February 20, 2014
Could Envisat Cause A Gravity-Style Space Debris Chain Reaction?
redOrbit Staff & Wire Reports - Your Universe Online
A recently-published paper from physics students at the University of Leicester explores the possibility that a massive observational satellite that lost contact with Earth in 2012 could be the catalyst that sets off a chain of events much like those depicted in the Academy Award-nominated film Gravity.Writing in the Journal of Physics Special Topics, a peer-reviewed student journal run by the University’s Department of Physics and Astronomy, the students claim that Envisat could pose a serious collision risk due to its size and current orbit altitude. Furthermore, they note that it might be too costly and complicated to bring the probe back to Earth.
Envisat, a gigantic nine-meter-long satellite worth more than $3 billion, monitored the planet’s land, atmosphere, oceans and ice caps using a set of 10 sophisticated sensors. The ESA launched the probe in 2002 but lost contact with in April 2012, declaring an end to the satellite’s mission roughly 10 years after it started.
Envisat currently orbits at an altitude of roughly 790 km, which happens to be the region where the amount of space debris surrounding the planet is the greatest, according to the study authors. It is expected to remain in space for about 150 years, meaning that there is a chance that it will collide with other satellites or space junk.
“Each year, two objects are expected to pass Envisat to within about 200m and other spacecraft have had to move out of Envisat’s path,” the university said. While it is unlikely, they note that a possible collision with the satellite would “lead to a chain reaction effect, known as the Kessler Syndrome, where a cloud of fast-moving debris causes other collisions with orbiting bodies around the Earth.

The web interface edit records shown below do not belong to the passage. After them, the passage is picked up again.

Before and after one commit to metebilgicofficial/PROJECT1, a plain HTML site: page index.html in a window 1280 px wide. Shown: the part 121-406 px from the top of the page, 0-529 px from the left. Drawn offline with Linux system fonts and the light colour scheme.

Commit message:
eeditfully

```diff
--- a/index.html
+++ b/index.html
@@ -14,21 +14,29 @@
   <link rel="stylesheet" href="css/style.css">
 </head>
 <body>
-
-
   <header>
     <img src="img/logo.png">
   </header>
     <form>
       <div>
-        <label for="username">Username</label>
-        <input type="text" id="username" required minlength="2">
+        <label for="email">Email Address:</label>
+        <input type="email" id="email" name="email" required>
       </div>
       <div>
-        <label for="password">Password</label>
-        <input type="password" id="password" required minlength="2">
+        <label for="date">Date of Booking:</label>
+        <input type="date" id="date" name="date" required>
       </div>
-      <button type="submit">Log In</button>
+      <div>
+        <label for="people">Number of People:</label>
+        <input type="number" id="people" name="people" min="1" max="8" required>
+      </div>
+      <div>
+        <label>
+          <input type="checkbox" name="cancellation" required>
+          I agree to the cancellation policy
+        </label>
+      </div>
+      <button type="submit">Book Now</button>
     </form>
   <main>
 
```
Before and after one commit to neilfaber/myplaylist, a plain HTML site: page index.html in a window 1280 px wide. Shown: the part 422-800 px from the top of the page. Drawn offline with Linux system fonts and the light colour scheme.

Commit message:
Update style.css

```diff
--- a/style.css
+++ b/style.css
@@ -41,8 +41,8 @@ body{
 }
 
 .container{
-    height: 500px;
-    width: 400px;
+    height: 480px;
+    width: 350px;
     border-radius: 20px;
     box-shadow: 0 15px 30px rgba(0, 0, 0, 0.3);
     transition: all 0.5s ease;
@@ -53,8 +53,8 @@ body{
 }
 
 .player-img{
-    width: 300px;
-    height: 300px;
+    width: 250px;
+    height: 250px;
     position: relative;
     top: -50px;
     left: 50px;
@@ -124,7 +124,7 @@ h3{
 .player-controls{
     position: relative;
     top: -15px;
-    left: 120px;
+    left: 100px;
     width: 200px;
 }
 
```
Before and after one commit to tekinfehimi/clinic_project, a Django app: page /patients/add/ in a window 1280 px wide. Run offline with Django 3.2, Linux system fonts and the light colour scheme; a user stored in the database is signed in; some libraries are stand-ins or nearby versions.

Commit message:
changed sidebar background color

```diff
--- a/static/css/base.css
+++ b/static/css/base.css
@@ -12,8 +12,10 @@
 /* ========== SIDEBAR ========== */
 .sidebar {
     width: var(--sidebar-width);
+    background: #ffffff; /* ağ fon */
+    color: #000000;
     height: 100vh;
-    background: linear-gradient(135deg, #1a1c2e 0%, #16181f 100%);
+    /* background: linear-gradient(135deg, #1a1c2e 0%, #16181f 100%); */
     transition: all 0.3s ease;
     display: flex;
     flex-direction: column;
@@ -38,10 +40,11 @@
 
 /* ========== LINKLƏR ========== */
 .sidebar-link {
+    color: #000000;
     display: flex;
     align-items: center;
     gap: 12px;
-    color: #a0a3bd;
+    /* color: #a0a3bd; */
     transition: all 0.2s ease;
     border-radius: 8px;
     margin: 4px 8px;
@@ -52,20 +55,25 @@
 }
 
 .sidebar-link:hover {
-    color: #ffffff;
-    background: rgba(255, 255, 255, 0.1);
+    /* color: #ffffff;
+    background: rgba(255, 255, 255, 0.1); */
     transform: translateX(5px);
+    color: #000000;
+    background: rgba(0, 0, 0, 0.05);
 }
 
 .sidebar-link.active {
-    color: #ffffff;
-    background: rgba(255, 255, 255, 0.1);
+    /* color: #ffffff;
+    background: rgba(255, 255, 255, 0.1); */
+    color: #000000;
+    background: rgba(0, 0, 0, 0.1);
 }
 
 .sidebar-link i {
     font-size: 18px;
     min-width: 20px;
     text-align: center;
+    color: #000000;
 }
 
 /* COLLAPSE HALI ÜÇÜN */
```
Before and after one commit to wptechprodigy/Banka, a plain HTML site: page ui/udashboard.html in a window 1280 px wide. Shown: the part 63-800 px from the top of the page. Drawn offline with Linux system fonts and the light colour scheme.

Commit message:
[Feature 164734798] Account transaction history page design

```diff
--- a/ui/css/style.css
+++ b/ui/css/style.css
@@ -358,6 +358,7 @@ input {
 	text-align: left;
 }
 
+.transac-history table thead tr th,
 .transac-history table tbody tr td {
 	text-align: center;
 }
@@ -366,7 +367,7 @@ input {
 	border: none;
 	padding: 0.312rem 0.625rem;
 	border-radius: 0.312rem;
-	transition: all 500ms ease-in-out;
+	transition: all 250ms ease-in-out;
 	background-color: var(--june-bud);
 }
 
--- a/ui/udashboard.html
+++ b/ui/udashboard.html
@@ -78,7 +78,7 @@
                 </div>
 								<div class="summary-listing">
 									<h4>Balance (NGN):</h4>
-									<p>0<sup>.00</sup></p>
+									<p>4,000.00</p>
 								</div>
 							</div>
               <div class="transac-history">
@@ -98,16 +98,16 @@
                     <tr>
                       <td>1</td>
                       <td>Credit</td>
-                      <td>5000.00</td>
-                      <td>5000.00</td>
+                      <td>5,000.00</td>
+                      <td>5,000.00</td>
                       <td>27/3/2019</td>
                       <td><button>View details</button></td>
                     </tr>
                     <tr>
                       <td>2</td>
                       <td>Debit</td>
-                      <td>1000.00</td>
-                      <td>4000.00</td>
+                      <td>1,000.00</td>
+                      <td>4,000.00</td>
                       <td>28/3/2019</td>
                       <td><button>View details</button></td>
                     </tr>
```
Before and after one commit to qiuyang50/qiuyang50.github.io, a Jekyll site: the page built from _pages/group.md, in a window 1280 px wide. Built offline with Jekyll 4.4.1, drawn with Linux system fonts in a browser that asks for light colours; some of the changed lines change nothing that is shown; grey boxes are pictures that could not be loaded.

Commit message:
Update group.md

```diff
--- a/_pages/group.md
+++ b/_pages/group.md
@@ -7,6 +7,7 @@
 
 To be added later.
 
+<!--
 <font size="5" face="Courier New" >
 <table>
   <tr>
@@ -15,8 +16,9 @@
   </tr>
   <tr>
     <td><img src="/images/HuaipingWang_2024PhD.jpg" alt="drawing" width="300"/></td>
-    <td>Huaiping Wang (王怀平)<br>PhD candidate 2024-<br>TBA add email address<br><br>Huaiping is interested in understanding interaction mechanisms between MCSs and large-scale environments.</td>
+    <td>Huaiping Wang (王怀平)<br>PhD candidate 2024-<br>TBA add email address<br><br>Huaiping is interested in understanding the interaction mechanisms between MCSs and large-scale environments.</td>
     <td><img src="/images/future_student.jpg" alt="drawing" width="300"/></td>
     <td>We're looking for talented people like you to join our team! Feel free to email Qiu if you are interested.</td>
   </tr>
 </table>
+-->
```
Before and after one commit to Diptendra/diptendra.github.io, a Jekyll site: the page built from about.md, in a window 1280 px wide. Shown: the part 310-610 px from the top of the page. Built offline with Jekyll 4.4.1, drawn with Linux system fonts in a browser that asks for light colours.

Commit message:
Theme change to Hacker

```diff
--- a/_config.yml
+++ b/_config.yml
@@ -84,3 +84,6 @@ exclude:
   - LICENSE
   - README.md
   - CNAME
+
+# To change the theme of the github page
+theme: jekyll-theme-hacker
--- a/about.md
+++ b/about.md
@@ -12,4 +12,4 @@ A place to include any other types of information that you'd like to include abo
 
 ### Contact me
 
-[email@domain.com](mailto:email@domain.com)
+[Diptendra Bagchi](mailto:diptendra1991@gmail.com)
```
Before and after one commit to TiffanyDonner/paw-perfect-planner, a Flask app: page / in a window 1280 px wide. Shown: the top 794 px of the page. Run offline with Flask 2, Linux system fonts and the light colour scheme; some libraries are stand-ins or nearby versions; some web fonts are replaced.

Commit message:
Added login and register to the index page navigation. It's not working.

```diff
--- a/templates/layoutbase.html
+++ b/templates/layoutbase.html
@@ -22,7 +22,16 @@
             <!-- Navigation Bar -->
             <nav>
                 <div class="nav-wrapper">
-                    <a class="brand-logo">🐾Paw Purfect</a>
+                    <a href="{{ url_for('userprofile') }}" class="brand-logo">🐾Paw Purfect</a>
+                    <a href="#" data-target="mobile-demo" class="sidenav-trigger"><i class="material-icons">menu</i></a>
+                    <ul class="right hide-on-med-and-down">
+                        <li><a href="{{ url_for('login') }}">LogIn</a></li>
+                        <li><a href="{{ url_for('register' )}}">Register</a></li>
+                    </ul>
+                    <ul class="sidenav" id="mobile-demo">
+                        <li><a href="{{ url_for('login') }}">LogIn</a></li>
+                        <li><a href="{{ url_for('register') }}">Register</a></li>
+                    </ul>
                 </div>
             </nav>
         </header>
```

Not only would this be bad news for the several key satellites and spacecraft that also orbit the planet, it could hamper the ability of future space missions to make it through this region of altitude, as more and more space debris joins Envisat in orbit at that height.
The satellite could be moved to an altitude where it would naturally return to Earth within the next 25 years, but the researchers said that it would require 140 kilograms of fuel to do so. Based on Envisat’s cross-sectional area and mass, they calculate that it would need to be moved to an altitude of 700 km to accomplish that task.
The students also calculated that 2.7 billion joules of energy would be needed to move the satellite 90 km closer to Earth, which would require an extra 143.1 kg of hydrazine fuel. This could be accomplished by replacing two of Envisat’s 80kg fuel tanks. However, such a maneuver has never been attempted and would be costly.
In Gravity, “the cloud of space debris is caused by a missile which was supposed to destroy a non-operational satellite and sparks the chain reaction which eventually collides with Clooney and Bullock’s spacecraft. In real life this is very unlikely to happen,” explained 22-year-old physics student Katie Raymer.
“It is even more unlikely that ESA’s Envisat could cause one of these chain reactions. However, each year two objects are expected to pass Envisat to within about 200m and other spacecraft have had to maneuver themselves out of Envisat’s path,” she added. “Also Envisat orbits at an altitude where the amount of debris is greatest. So although it is unlikely to happen, de-orbiting Envisat is certainly worth considering.”
Since Envisat was not designed to be refueled, the study authors propose alternative methods of de-orbiting Envisat. They suggest that it could be possible to use NASA’s Robotic Refueling Mission (RRM), which was specifically designed to refuel and repair non-operational satellites. However, it is still in its earliest phases of testing.
According to Professor George Fraser, Director of the University’s Space Research Centre, the paper “highlights the huge area and mass of Envisat as the major risk factors for space debris. The fact that Envisat is in a near-polar orbit doesn’t help either, since its path intersects most satellites’ orbits nearly at right angles. Imagine driving down the motorway and every so often a large truck cuts right across all four lanes right in front of you!”